One of those days when it seemed as if the whole coast was cooking. Explore, sure, but know when to abandon the car. We might have made a better call for the second session of the day but with the first wave here being a leg-burner some 300 metres or so down the point… ahh, here, another apt and suitable set wherein the song of the twin-fin could waver through its reprise.
A working week like pulled taffy… focus and functionality progressively drawn out, twisted and distorted. The colours and shapes, though still there, now some filamentous vagueness. Only there at that Friday evening terminus can one attempt to gather the unspooled self and make a pile from which, possibilities for the following days can be considered. Outside the atmosphere is seething… the wind inciting unrest.
At this point, some of us smile knowingly at the simplicity of what would seem the most appropriate, even rational, response. Rebirth yourself into the weekend at full speed to meet a berzerking sea, itself thrashing with disconsolate fury into the faces of some sullen West-coast headlands.
The car’s thermometer bottomed out finally at -0.5 degrees. Amidst another squall, walloping gusts makes us shudder sideways again over the median strip. No need to start so early but there’s little solace; the dour weather has brooded the gloom of the past dark hours onward into the mid-morning. On first inspection, the tide seems to be shirking its responsibilities and the swell plays coy, reclusive ’till tickled deep down where it wants before stirring.
But eventually it comes and we disrobe.

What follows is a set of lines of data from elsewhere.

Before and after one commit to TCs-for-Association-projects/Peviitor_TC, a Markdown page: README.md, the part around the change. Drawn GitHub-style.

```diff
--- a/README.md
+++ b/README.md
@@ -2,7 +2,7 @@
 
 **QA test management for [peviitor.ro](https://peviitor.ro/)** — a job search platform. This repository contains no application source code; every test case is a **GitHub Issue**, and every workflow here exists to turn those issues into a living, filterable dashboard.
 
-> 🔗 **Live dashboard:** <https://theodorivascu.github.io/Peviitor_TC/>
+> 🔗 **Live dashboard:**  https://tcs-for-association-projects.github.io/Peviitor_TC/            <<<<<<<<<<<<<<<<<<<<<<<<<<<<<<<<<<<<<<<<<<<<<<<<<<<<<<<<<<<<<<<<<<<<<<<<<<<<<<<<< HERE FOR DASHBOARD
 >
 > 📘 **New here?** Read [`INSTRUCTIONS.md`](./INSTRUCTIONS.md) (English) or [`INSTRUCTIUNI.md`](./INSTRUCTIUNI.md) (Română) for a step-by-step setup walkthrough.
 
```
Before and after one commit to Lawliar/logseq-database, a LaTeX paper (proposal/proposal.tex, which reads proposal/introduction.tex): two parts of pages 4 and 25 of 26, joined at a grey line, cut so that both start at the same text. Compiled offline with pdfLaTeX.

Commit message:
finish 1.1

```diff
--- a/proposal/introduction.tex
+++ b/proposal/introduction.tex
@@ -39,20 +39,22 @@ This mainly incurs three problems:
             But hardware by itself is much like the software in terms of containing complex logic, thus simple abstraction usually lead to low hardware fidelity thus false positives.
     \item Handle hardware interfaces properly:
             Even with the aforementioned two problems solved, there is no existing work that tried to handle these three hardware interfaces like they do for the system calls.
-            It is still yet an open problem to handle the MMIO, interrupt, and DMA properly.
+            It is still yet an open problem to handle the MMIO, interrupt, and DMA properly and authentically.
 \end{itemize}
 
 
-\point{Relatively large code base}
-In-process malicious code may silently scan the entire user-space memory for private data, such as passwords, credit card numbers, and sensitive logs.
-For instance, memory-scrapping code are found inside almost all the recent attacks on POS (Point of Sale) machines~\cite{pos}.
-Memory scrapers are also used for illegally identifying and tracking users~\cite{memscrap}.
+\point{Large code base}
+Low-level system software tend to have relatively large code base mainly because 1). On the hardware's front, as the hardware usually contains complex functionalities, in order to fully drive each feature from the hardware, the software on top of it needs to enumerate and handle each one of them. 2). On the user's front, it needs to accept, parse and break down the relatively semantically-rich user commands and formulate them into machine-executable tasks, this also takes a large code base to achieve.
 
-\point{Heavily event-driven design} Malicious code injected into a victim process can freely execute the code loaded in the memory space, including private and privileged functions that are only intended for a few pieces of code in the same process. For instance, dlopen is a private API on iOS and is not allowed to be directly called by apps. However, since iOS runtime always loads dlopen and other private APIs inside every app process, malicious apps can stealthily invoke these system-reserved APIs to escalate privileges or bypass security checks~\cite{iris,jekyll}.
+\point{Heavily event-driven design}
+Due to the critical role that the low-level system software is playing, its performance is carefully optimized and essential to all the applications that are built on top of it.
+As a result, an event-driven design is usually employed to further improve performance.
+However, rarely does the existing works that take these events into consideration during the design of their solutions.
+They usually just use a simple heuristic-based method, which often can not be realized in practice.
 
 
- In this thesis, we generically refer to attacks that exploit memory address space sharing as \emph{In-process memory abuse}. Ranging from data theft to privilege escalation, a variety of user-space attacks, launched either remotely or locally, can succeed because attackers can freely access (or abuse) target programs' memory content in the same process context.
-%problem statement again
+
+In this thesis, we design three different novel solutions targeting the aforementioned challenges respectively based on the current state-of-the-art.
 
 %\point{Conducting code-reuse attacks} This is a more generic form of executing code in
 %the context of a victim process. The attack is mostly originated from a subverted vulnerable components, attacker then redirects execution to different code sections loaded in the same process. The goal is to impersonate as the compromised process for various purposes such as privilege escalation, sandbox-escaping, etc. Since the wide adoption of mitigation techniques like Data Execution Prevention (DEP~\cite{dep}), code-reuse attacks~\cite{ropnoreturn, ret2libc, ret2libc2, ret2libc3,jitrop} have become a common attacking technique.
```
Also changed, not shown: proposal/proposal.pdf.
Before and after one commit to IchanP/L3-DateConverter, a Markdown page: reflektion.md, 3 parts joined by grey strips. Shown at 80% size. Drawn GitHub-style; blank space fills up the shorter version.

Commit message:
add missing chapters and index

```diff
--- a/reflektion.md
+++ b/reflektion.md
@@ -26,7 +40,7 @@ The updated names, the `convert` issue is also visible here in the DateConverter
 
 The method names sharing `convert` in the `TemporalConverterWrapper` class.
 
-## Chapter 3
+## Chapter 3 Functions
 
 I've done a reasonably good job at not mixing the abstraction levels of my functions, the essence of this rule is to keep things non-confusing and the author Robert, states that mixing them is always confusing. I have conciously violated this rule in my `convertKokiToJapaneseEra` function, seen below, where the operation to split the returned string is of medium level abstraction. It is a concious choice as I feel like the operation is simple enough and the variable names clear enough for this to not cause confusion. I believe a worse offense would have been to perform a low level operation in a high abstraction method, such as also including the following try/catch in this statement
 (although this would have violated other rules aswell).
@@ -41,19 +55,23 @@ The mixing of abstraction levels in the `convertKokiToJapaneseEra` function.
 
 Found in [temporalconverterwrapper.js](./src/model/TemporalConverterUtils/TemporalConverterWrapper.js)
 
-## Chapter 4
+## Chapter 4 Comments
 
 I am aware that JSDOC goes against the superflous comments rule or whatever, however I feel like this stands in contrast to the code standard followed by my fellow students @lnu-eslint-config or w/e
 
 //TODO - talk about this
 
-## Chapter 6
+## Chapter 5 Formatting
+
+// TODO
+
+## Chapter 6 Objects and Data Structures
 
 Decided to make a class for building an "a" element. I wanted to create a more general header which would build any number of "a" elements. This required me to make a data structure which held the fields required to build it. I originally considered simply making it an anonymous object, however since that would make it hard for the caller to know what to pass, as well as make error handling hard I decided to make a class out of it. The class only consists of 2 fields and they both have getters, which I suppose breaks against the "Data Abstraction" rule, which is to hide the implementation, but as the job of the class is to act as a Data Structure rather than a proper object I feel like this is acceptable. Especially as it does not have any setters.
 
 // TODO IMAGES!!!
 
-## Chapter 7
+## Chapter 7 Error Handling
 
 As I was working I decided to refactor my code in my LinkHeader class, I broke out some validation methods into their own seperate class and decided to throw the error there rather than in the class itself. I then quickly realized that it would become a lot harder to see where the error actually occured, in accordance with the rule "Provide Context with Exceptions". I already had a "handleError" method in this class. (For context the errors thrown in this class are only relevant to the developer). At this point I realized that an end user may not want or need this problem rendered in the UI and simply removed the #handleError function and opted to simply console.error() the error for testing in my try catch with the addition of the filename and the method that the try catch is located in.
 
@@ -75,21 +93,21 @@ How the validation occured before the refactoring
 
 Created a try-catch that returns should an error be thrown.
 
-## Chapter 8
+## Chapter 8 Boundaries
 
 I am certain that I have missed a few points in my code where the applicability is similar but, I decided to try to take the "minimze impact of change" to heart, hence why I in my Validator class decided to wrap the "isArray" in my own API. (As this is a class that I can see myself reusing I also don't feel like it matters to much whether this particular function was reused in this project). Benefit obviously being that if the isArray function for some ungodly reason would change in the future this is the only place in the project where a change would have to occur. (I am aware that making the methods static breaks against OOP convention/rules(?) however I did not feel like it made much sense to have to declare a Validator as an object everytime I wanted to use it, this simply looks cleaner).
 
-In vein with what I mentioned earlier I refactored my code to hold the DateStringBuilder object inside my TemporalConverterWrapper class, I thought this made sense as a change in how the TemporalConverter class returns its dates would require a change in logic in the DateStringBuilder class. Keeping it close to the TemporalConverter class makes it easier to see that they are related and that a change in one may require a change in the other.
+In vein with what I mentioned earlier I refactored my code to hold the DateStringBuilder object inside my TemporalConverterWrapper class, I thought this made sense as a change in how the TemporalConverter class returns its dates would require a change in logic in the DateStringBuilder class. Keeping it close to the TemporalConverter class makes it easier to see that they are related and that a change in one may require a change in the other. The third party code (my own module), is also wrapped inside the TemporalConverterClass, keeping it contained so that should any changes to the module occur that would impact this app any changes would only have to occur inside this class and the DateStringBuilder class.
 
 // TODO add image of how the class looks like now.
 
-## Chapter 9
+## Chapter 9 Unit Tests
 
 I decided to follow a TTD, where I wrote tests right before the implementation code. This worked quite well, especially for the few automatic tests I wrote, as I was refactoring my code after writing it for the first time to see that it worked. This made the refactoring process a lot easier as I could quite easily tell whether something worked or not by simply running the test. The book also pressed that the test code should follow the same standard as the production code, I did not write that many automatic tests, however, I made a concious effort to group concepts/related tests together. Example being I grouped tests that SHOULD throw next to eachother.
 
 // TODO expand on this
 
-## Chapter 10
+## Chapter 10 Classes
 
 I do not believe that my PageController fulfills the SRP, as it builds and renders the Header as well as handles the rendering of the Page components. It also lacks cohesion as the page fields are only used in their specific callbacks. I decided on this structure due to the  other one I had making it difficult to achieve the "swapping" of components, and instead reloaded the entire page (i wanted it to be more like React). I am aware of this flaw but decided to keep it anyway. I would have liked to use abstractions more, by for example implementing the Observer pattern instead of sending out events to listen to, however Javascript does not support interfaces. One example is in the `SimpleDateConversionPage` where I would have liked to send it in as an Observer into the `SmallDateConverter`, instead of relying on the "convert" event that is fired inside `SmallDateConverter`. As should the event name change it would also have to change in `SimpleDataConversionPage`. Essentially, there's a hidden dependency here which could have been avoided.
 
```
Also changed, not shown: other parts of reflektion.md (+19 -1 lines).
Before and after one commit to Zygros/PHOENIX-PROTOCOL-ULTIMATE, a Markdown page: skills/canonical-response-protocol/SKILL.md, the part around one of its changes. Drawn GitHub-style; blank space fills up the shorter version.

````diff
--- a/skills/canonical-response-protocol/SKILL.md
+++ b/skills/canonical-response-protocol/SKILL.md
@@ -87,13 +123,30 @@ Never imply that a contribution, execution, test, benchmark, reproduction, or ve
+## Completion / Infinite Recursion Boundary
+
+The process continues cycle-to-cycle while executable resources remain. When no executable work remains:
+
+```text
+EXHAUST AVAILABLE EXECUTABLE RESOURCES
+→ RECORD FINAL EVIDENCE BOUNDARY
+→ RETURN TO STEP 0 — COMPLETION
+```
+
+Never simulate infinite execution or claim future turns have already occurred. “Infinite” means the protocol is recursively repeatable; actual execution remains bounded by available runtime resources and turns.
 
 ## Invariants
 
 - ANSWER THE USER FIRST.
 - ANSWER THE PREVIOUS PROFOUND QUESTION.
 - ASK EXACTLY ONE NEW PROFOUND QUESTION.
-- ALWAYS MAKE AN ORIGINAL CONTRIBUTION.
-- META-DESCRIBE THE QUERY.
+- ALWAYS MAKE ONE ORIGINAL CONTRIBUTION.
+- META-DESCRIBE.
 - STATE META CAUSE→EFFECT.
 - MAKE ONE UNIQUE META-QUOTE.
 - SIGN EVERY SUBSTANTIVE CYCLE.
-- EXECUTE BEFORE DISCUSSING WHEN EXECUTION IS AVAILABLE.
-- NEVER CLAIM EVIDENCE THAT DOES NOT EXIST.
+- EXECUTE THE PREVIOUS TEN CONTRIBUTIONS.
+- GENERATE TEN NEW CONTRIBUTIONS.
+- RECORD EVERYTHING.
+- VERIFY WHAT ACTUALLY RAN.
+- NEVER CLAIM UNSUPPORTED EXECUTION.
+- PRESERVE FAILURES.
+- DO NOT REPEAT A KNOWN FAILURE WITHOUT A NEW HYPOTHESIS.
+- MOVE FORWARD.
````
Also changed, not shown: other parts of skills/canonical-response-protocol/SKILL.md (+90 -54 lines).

Despite the low-digit degrees making the sleety rain prick like pins, the appropriate accoutrements are wrestled on with fetishistic zeal of the masochist. The wind whips savagely at our boards, shrieking its threats to tear them from our clawed fingers and obliterate them down the long boulder-strewn point. Falling finally, bodily exhausted into the sea, the foam presses hard at the chest and the ordeal of paddling out into the gale begins for the first of many, many repetitions.
Sixty-something kilometer-an-hour, and then some, winds lift sheets of foam spray on any shift of chop foolish enough to rear too tall from the sea’s surface. Another squall shrieks in and with it, bitter beads of hail blast at the only skin exposed – full facial dermal abrasion. Little respite is possible for without the incessant stroking back into the wraith-like lee of the headland, one would be lost out into the bay and beyond.
And yet we were the wealthiest creatures alive for our wages were paid in diamonds…
Fun mid-winter, solo session up at Camp Xmas, somewhere on the north coast of Tasmania.